* [The task] The records sit below. Return every line in them that holds the word "docs".

* [Exercise inputs]

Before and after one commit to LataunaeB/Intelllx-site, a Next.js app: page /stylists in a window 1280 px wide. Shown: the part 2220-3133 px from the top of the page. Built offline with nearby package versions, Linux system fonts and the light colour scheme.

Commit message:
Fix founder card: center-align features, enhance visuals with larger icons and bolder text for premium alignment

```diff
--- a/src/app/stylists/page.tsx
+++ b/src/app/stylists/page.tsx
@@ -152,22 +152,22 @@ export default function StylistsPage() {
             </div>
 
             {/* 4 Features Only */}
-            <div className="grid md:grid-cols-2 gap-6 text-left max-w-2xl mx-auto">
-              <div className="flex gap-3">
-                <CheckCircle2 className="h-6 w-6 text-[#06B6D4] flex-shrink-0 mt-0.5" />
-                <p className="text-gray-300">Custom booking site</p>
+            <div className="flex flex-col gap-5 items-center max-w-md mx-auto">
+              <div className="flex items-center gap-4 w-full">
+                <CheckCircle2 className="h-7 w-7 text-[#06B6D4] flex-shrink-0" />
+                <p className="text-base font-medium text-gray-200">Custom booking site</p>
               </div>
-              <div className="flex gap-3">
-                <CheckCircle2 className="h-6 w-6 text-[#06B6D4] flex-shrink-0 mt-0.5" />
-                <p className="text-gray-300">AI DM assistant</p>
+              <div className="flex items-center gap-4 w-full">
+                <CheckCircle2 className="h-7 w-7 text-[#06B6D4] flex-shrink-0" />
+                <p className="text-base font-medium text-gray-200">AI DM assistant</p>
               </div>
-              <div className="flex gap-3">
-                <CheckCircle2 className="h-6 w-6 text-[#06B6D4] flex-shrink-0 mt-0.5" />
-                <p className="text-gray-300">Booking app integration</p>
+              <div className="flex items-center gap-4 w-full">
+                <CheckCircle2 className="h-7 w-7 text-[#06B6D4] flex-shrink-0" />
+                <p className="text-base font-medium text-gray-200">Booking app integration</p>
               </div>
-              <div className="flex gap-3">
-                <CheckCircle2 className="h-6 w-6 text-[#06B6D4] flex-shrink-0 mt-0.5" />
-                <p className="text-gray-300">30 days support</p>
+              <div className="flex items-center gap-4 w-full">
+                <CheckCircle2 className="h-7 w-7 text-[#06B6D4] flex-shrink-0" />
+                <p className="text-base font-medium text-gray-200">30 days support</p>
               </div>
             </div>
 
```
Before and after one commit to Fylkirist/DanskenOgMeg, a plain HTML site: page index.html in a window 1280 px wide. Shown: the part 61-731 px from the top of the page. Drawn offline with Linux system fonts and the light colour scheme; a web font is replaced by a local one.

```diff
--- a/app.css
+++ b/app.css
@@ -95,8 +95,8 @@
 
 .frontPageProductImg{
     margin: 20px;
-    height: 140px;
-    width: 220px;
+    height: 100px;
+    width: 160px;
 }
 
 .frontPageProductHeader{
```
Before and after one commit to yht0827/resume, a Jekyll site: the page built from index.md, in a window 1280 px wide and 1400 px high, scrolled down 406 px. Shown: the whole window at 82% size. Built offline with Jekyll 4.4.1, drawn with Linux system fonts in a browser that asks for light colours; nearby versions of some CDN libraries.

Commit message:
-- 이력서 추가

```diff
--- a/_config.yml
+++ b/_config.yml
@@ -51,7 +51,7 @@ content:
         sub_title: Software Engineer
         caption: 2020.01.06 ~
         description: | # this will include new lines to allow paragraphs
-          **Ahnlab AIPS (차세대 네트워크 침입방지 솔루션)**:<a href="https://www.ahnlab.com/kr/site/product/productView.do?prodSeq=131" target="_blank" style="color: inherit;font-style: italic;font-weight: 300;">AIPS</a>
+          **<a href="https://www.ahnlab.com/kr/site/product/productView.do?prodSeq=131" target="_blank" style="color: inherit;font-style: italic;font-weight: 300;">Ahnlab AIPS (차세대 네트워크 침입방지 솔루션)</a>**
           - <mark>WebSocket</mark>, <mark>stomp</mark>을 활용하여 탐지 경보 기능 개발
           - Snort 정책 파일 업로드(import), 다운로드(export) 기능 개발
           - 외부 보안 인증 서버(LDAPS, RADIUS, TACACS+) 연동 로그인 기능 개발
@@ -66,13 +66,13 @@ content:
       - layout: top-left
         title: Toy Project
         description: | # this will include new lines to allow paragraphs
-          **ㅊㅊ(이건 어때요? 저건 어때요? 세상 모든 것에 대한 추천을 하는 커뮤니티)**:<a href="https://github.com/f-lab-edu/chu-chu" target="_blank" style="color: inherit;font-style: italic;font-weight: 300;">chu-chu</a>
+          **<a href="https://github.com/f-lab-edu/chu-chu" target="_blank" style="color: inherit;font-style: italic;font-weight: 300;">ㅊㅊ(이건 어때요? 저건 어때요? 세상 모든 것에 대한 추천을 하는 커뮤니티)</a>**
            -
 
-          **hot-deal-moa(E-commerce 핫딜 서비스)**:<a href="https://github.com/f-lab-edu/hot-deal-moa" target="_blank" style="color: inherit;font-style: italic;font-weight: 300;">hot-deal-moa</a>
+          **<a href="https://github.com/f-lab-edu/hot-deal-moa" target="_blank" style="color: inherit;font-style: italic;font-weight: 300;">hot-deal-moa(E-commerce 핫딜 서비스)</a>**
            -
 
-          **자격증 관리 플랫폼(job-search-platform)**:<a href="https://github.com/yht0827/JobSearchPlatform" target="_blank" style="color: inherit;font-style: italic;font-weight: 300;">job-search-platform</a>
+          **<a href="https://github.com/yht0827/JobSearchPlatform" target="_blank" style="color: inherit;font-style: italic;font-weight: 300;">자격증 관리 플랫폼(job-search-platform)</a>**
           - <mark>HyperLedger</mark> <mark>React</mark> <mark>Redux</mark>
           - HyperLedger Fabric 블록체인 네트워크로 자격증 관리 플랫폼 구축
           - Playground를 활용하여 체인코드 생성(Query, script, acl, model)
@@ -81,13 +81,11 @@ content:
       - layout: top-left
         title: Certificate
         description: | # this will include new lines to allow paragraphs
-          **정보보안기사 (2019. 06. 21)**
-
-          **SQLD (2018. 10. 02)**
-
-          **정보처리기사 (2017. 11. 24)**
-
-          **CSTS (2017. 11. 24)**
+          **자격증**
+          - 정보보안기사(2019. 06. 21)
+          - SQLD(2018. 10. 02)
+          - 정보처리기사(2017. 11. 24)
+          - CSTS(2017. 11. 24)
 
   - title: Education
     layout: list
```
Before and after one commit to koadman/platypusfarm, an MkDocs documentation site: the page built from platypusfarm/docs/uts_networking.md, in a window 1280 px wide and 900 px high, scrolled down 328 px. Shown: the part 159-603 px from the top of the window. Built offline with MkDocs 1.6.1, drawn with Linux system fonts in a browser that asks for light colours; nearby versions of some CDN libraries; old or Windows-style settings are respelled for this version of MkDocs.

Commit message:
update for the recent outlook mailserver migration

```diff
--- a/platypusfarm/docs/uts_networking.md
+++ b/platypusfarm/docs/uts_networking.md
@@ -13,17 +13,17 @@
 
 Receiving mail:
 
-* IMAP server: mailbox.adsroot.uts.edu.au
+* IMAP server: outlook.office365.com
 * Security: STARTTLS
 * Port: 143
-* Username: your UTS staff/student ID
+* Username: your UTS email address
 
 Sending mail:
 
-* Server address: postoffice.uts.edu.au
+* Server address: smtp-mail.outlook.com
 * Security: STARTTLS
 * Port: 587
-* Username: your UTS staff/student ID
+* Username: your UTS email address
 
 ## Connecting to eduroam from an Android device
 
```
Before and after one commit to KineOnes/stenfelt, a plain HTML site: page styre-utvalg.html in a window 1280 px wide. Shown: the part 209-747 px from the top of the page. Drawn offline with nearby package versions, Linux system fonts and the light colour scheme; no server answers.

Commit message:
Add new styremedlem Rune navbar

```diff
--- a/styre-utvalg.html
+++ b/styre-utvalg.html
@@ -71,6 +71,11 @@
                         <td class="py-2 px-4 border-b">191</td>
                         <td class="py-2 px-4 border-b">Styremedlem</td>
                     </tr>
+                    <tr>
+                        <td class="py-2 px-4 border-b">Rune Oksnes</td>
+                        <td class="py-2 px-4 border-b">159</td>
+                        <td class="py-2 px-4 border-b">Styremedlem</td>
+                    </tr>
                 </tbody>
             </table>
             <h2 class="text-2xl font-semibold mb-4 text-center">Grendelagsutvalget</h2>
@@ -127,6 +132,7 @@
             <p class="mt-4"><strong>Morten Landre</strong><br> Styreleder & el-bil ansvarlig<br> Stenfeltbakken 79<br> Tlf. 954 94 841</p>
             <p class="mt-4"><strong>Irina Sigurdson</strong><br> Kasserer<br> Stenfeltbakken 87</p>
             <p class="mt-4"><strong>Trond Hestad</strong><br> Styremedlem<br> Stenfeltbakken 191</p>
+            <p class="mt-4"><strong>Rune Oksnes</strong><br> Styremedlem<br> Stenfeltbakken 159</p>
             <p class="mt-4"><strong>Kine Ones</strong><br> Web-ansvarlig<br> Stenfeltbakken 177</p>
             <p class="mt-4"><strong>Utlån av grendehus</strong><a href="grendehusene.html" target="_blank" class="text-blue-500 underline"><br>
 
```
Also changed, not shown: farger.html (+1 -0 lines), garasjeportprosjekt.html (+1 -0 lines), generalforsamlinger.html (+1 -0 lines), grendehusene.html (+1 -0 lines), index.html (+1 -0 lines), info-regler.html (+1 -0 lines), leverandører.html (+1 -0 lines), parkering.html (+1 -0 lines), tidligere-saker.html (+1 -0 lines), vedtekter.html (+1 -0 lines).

* [Problem solution]
Before and after one commit to koadman/platypusfarm, an MkDocs documentation site: the page built from platypusfarm/docs/uts_networking.md, in a window 1280 px wide and 900 px high, scrolled down 328 px. Shown: the part 159-603 px from the top of the window. Built offline with MkDocs 1.6.1, drawn with Linux system fonts in a browser that asks for light colours; nearby versions of some CDN libraries; old or Windows-style settings are respelled for this version of MkDocs.
--- a/platypusfarm/docs/uts_networking.md
+++ b/platypusfarm/docs/uts_networking.md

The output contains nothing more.